Recommended by Ricochet Members Created with Sketch. INFP: Frodo Goes Job Hunting

 

My generation grew up in the era of the Myers-Briggs Type Indicator (MBTI). I’ve honestly lost track of how many times I’ve taken this test, but my results are always the same: I am an INFP (introverted, intuitive, feeling, perceiving):

“Idealistic, loyal to their values and to people who are important to them. Want an external life that is congruent with their values. Curious, quick to see possibilities, can be catalysts for implementing ideas. Seek to understand people and to help them fulfill their potential. Adaptable, flexible, and accepting unless a value is threatened.”

This sounds quite impressive, but it has actually made me something of a square peg among my military officer colleagues. I just don’t encounter a lot of people like me in my current profession. It’s the FP part that’s different, according to a 2001 study of military officers in which the authors assert that:

“Ninety-five percent of senior military leaders are thinkers, leaving only five percent as compassionate feelers.”

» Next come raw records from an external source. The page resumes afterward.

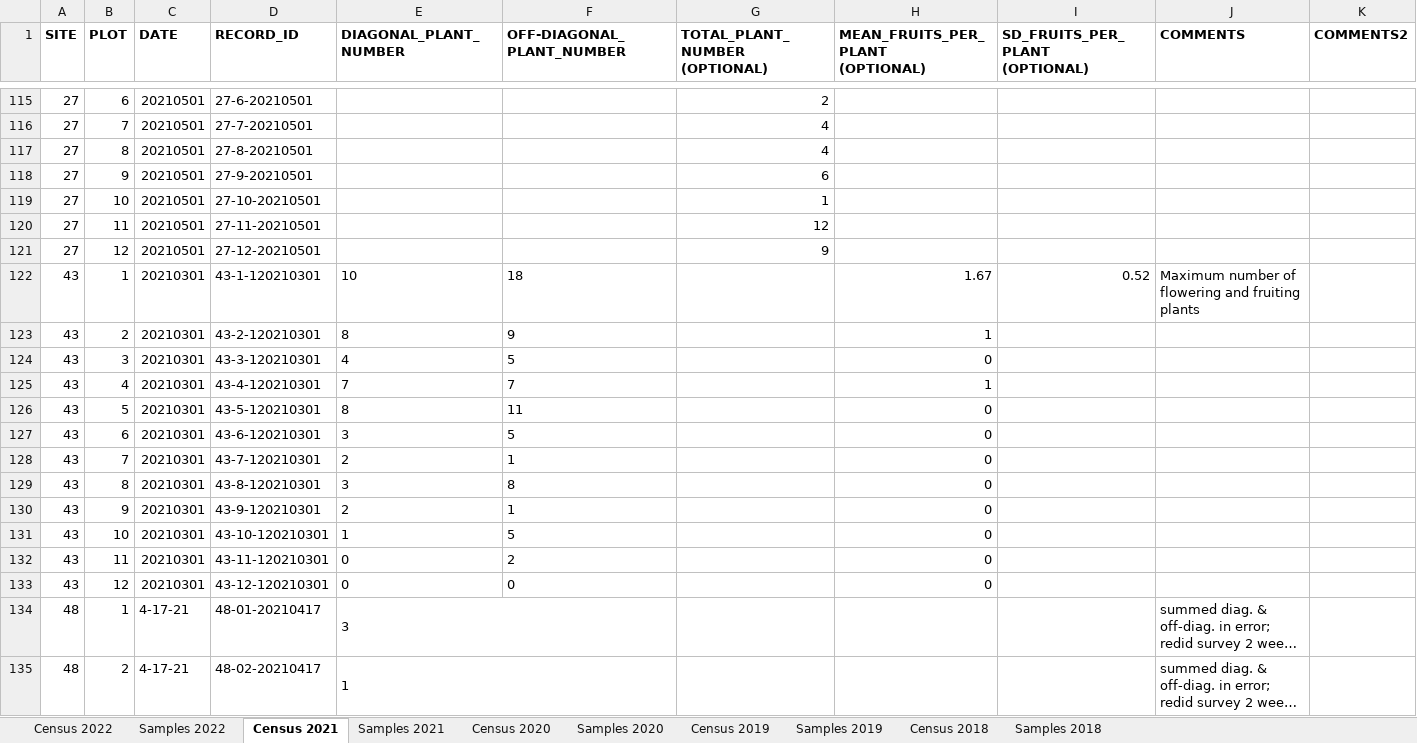
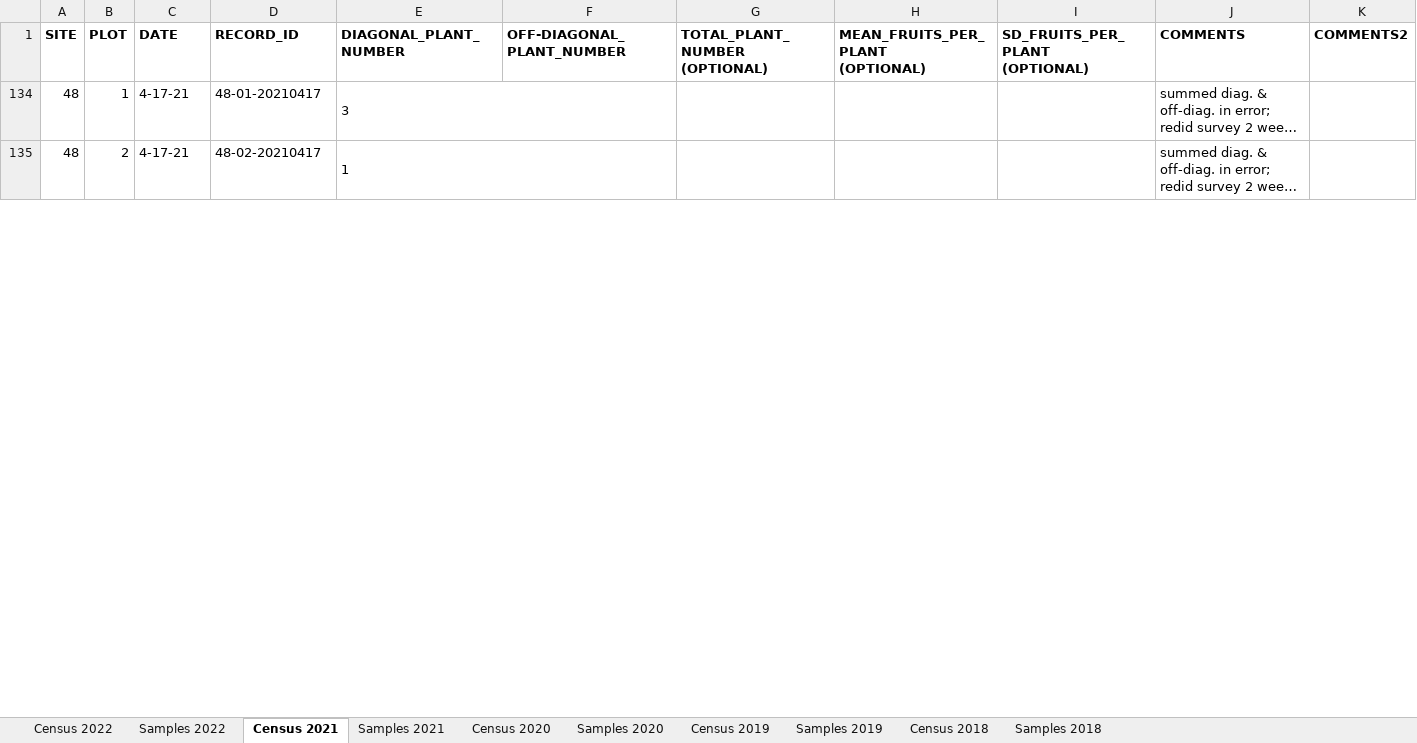
Before and after one commit to moiexpositoalonsolab/grene, an Excel workbook: data-raw/census_samples.xlsx, sheet Census 2021, drawn as a sheet; only a part is shown, gaps mark what is left out; long unchanged cells end in …; values as stored, in another font and other column widths than the file's, no borders; charts and pictures not drawn; the diff covers the shown part only; the diff names each change by its address in the sheet, - before the commit and + after, or states it on an @@ line.

```diff
--- a/data-raw/census_samples.xlsx (sheet Census 2021)
+++ b/data-raw/census_samples.xlsx (sheet Census 2021)
@@ row 115 hidden: 27 | 6 | 20210501 | 27-6-20210501 |  |  | 2 @@
@@ row 116 hidden: 27 | 7 | 20210501 | 27-7-20210501 |  |  | 4 @@
@@ row 117 hidden: 27 | 8 | 20210501 | 27-8-20210501 |  |  | 4 @@
@@ row 118 hidden: 27 | 9 | 20210501 | 27-9-20210501 |  |  | 6 @@
@@ row 119 hidden: 27 | 10 | 20210501 | 27-10-20210501 |  |  | 1 @@
@@ row 120 hidden: 27 | 11 | 20210501 | 27-11-20210501 |  |  | 12 @@
@@ row 121 hidden: 27 | 12 | 20210501 | 27-12-20210501 |  |  | 9 @@
@@ row 122 hidden: 43 | 1 | 20210301 | 43-1-120210301 | 10 | 18 |  | 1.67 | 0.52 | Maximum number of flowering and fruiting plants @@
@@ row 123 hidden: 43 | 2 | 20210301 | 43-2-120210301 | 8 | 9 |  | 1 @@
@@ row 124 hidden: 43 | 3 | 20210301 | 43-3-120210301 | 4 | 5 |  | 0 @@
@@ row 125 hidden: 43 | 4 | 20210301 | 43-4-120210301 | 7 | 7 |  | 1 @@
@@ row 126 hidden: 43 | 5 | 20210301 | 43-5-120210301 | 8 | 11 |  | 0 @@
@@ row 127 hidden: 43 | 6 | 20210301 | 43-6-120210301 | 3 | 5 |  | 0 @@
@@ row 128 hidden: 43 | 7 | 20210301 | 43-7-120210301 | 2 | 1 |  | 0 @@
@@ row 129 hidden: 43 | 8 | 20210301 | 43-8-120210301 | 3 | 8 |  | 0 @@
@@ row 130 hidden: 43 | 9 | 20210301 | 43-9-120210301 | 2 | 1 |  | 0 @@
@@ row 131 hidden: 43 | 10 | 20210301 | 43-10-120210301 | 1 | 5 |  | 0 @@
@@ row 132 hidden: 43 | 11 | 20210301 | 43-11-120210301 | 0 | 2 |  | 0 @@
@@ row 133 hidden: 43 | 12 | 20210301 | 43-12-120210301 | 0 | 0 |  | 0 @@
```
Also changed, not shown: 137 hidden or unhidden rows elsewhere in this sheet, sheet Samples 2021, sheet Census 2019, sheet Census 2020, sheet Samples 2019, sheet Samples 2022, sheet Samples 2018, 2 more sheets, hidden cells, 6 other files.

In fact, I remember one staff psychologist looking at my MBTI profile in open astonishment and asking me flatly, “How on earth did you make colonel?”

She wasn’t trying to offend, and I wasn’t offended. I have long since come to terms with being a unicorn among my military colleagues. Every personality type has strengths and weaknesses as applied to various environments, so I have tried to capitalize on the former while taking steps to mitigate the latter. That’s not revolutionary; it’s really just simple self-awareness.

It does serve to point out one of the truisms of a military career: personality isn’t everything–adaptability is key. I’ve had dozens of assignments over 34 years, and have had to survive and thrive in a wide variety of jobs. Some were a more natural fit than others, but I had to deliver in all of them. There was no option to go to my boss and say, “This assignment really isn’t me.” In fact, I’ve generally found all of them to be interesting and enjoyable in various ways.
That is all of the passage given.